Within the records that follow, determine how many lines include the word "rotate". State the number and nothing further.

Web document revisions:
┌──

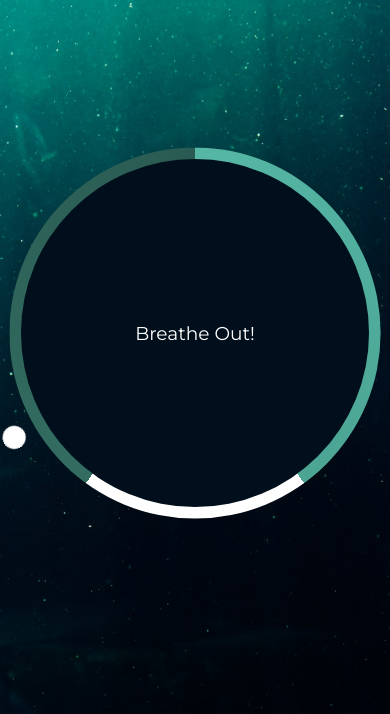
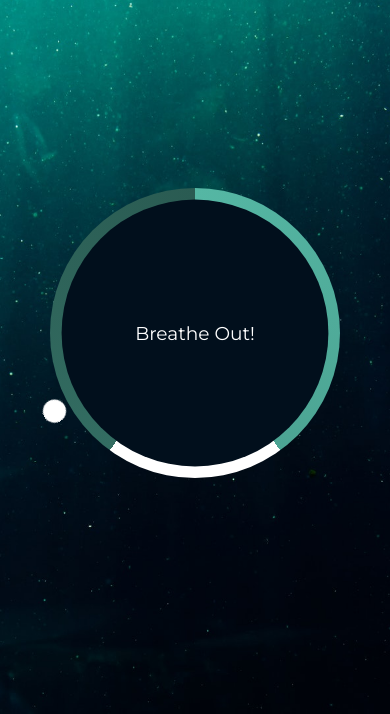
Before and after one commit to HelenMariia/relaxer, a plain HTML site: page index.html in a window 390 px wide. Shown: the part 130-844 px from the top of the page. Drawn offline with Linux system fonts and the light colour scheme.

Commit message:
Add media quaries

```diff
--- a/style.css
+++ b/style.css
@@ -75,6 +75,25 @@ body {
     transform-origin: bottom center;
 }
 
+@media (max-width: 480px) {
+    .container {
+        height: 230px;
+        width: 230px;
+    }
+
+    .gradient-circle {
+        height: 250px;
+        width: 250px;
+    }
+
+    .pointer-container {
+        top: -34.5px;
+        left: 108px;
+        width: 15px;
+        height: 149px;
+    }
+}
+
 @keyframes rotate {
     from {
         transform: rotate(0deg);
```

└──

EXPECTED OUTPUT ->
2